To a large extent bull markets are driven by confidence and expectations of short-term gains. As long as the bull market keeps going up investors keep adding new money into the market, which drives the market upwards even further.
But confidence (and greed) can only take a market so far and more recently the S&P 500 has ground to a halt.
Returns over the last year or so have been flat and so perhaps this is a good time to look at which way the market might go if confidence cannot be relied upon to drive it ever upwards.
S&P 500 valuation: Expensive relative to historic norms
As long-time readers will know, I like to value indices by using Robert Shiller’s CAPE ratio (Cyclically Adjusted PE), which compares an index’s current price to the ten-year average of its inflation adjusted earnings.
It’s very similar to the PE ratio, but much more stable (thanks to the smoothing effect of using ten-year average earnings instead of just last year’s earnings) and with a much closer connection to long-run future returns.
The chart below is my attempt to visualise the range of values that the CAPE ratio can take as the S&P 500’s price moves up and down relative to its average earnings:
Here are a few of the key ideas underlying this rainbow chart:
- Over the past 100 years the S&P 500’s CAPE ratio has had a median (middle) value of 16
- The CAPE ratio spends most of its time between about half and double its median value, i.e. between 8 and 32
- It is reasonable to describe the S&P 500 as being in a bubble when CAPE is above 32 and in a depression when it is below 8
- The higher (or lower) the CAPE ratio the more likely it is that it will decline (or rise) over the medium-term, back towards its median value, i.e the ratio is mean-reverting
So where are we today?
With the S&P 500 index close to 2,000 its CAPE ratio is 25; that’s some 56% above the long-run median value of 16.
One way to think about this is to see the S&P 500 as being about halfway between normal (CAPE of 16) and bubble territory (CAPE of more than 32).
This relatively high valuation also shows through in the index’s dividend yield. Currently it is just 2.2%, which is a very long way short of the 4% available from the FTSE 100 (with the FTSE 100 at 6,200).
So the S&P 500 is expensive relative to historic norms, but what does that mean for future returns?

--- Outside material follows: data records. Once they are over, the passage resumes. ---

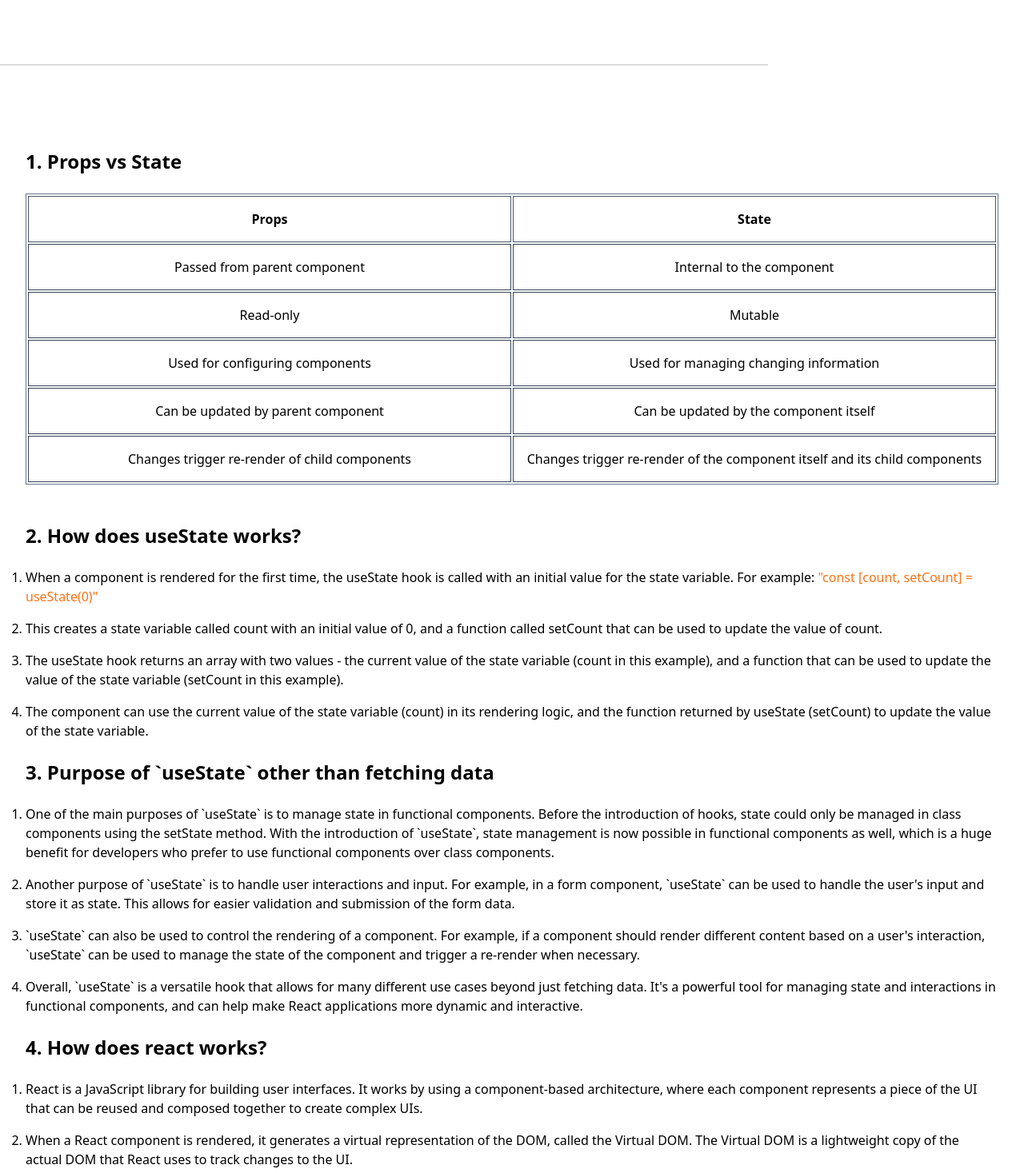
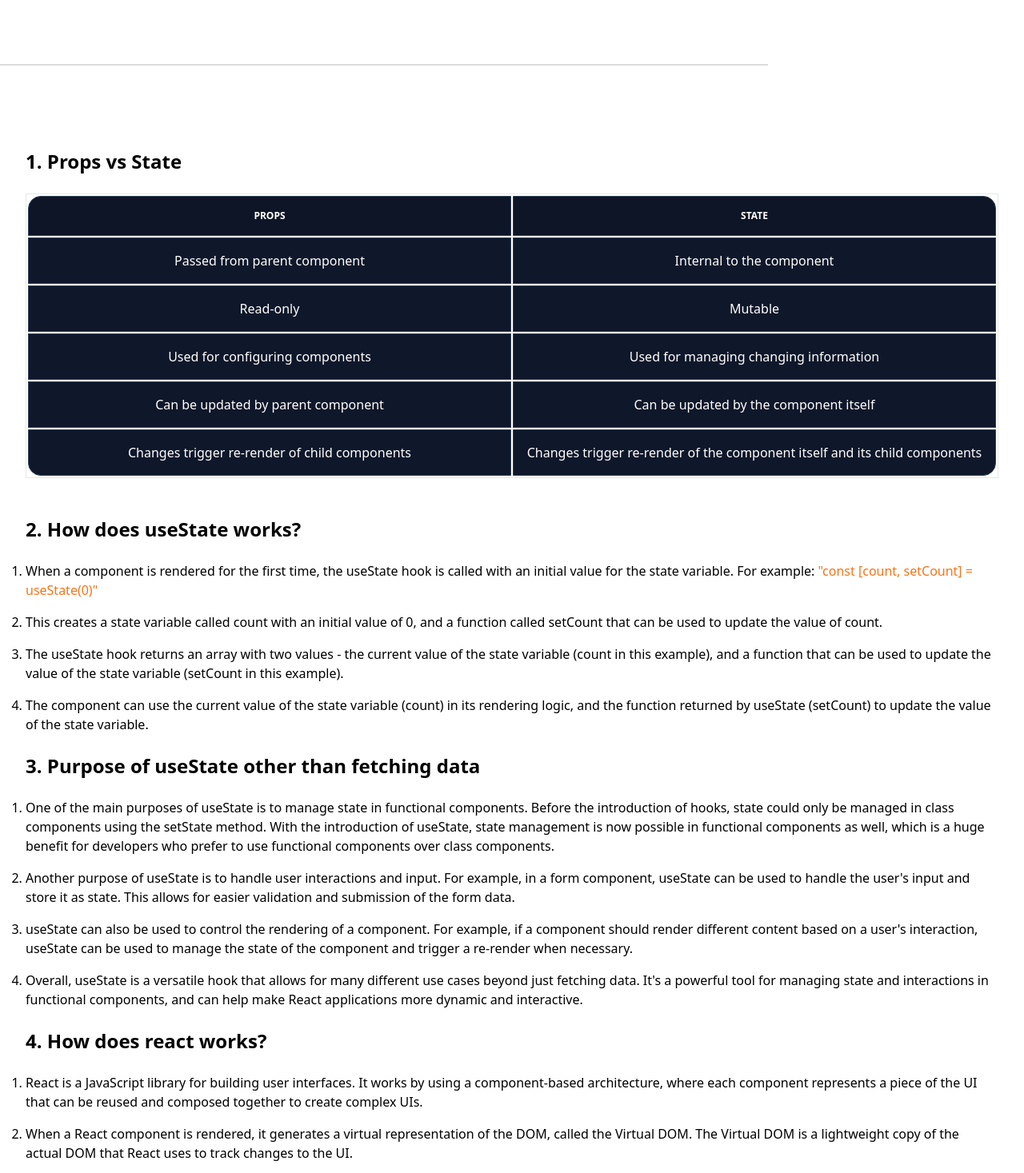
Before and after one commit to kazimahin68/knowledge-cafe, a React (Vite) app: page / in a window 1280 px wide. Shown: the part 2436-3903 px from the top of the page at 80% size. Built offline with nearby package versions, Linux system fonts and the light colour scheme.

Commit message:
Final Push

```diff
--- a/src/components/Blogs/Blogs.jsx
+++ b/src/components/Blogs/Blogs.jsx
@@ -3,6 +3,8 @@ import Blog from '../BLog/Blog';
 import Time from '../Time/Time';
 import Bookmark from '../Bookmarked/Bookmark';
 import Questions from '../Questions/Questions';
+// import { toast } from 'react-toastify';
+// import 'react-toastify/dist/ReactToastify.css';
 
 const Blogs = () => {
     const [blogs, setBlogs] = useState([]);
@@ -15,8 +17,8 @@ const Blogs = () => {
             .then(data => setBlogs(data))
     }, []);
     const bookmarkedBlogs = (blog) => {
-        const newBookmarkBlog = [...bookmark, blog];
-        setBookmark(newBookmarkBlog);
+            const newBookmarkBlog = [...bookmark, blog];
+            setBookmark(newBookmarkBlog);
     }
 
     const readingTime = (reading_time) => {
@@ -35,7 +37,7 @@ const Blogs = () => {
                 </div>
                 <div className='basis-1 md:basis-1/4 p-8'>
                     <Time time={time}></Time>
-                    <Bookmark bookmark={bookmark}></Bookmark>
+                    <Bookmark bookmark={bookmark} key={bookmark.id}></Bookmark>
                 </div>
             </div>
             <div>
--- a/src/components/Bookmarked/Bookmark.jsx
+++ b/src/components/Bookmarked/Bookmark.jsx
@@ -12,7 +12,7 @@ const Bookmark = (props) => {
             <h2 className='font-bold mb-3'>Bookmarked Blogs: {bookmark.length}</h2>
             <div className=''>
                 {
-                    bookmark.map(bookmarkedBlog => <h2 className='font-semibold shadow-xl bg-white mb-2 rounded-lg p-3'>{bookmarkedBlog.title}</h2>)
+                    bookmark.map(bookmarkedBlog => <h2 key={bookmarkedBlog.id} className='font-semibold shadow-xl bg-white mb-2 rounded-lg p-3'>{bookmarkedBlog.title}</h2>)
                 }
             </div>
         </div>
--- a/src/components/Questions/Questions.jsx
+++ b/src/components/Questions/Questions.jsx
@@ -5,12 +5,15 @@ const Questions = () => {
         <div className='p-8'>
             <div className="overflow-x-auto my-12">
                 <h2 className='font-bold my-6 text-2xl'>1. Props vs State</h2>
-                <table className="table w-full border-separate border border-slate-500 text-center">
-                    <tr>
-                        <th className='border border-slate-600 w-2/4'>Props</th>
-                        <th className='border border-slate-600 w-2/4'>State</th>
+                <table className="table w-full border-separate border text-center text-white">
+                   <thead>
+                   <tr>
+                        <th className='border border-slate-700 font-bold w-2/4'>Props</th>
+                        <th className='border border-slate-700 font-bold w-2/4'>State</th>
                     </tr>
-                    <tr>
+                   </thead>
+                  <tbody>
+                  <tr>
                         <td className='border border-slate-700'>Passed from parent component</td>
                         <td className='border border-slate-700'>Internal to the component</td>
                     </tr>
@@ -30,6 +33,7 @@ const Questions = () => {
                         <td className='border border-slate-700'>Changes trigger re-render of child components</td>
                         <td className='border border-slate-700'>Changes trigger re-render of the component itself and its child components</td>
                     </tr>
+                  </tbody>
                 </table>
             </div>
 
@@ -48,12 +52,12 @@ const Questions = () => {
                 </ol>
             </div>
             <div>
-            <h2 className='font-bold my-6 text-2xl'>3. Purpose of `useState` other than fetching data</h2>
+            <h2 className='font-bold my-6 text-2xl'>3. Purpose of useState other than fetching data</h2>
             <ol className='list-decimal'>
-                <li className="mb-4">One of the main purposes of `useState` is to manage state in functional components. Before the introduction of hooks, state could only be managed in class components using the setState method. With the introduction of `useState`, state management is now possible in functional components as well, which is a huge benefit for developers who prefer to use functional components over class components.</li>
-                <li className="mb-4">Another purpose of `useState` is to handle user interactions and input. For example, in a form component, `useState` can be used to handle the user's input and store it as state. This allows for easier validation and submission of the form data.</li>
-                <li className="mb-4">`useState` can also be used to control the rendering of a component. For example, if a component should render different content based on a user's interaction, `useState` can be used to manage the state of the component and trigger a re-render when necessary.</li>
-                <li className="mb-4">Overall, `useState` is a versatile hook that allows for many different use cases beyond just fetching data. It's a powerful tool for managing state and interactions in functional components, and can help make React applications more dynamic and interactive.</li>
+                <li className="mb-4">One of the main purposes of useState is to manage state in functional components. Before the introduction of hooks, state could only be managed in class components using the setState method. With the introduction of useState, state management is now possible in functional components as well, which is a huge benefit for developers who prefer to use functional components over class components.</li>
+                <li className="mb-4">Another purpose of useState is to handle user interactions and input. For example, in a form component, useState can be used to handle the user's input and store it as state. This allows for easier validation and submission of the form data.</li>
+                <li className="mb-4">useState can also be used to control the rendering of a component. For example, if a component should render different content based on a user's interaction, useState can be used to manage the state of the component and trigger a re-render when necessary.</li>
+                <li className="mb-4">Overall, useState is a versatile hook that allows for many different use cases beyond just fetching data. It's a powerful tool for managing state and interactions in functional components, and can help make React applications more dynamic and interactive.</li>
             </ol>
             </div>
             <div>
```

S&P 500 forecast: My model suggests a small decline is likely
Before I make my one-year forecast for the US large-cap index, I just want to make something very clear:
I have no idea where the market will be in one year’s time, and neither does anybody else.
Rather than trying to guess exactly where the market will be, this forecast is an estimate of the market’s expected value, i.e. the average value of the S&P 500 a year from now if we could re-run the next year a thousand times over.
This forecast will be based on the following assumptions:
- The cyclically adjusted earnings of the S&P 500 will increase by 4% over the next year (as they have done on average over the past 30 years)
- The CAPE ratio will move halfway back towards its long-run median of 16 (due to its mean-reverting nature, see this FTSE 100 forecast for a bit more about this idea)
The increase in cyclically adjusted earnings would take those earnings from 80 index points today to 83.3 a year from now, while a 50% move back towards the long-run average for the CAPE ratio would leave the ratio at 20.5.
Putting those two together (by multiplying the earnings of 83.3 by the expected CAPE ratio of 20.5) gives the following:
My forecast value for the S&P 500 in March 2017 is 1,700
As I mentioned above, I don’t actually think the index will be at 1,700 next March. This forecast is just a best guess at where the index will be, much like 3.5 is the best guess for the roll of a die, even though the odds of actually rolling a 3.5 are zero.
So with the S&P 500 currently close to 2,000, that forecast suggests an “expected” decline of around 15% over the next year, which sounds entirely reasonable to me, especially given the index’s 200% run up following the financial crisis.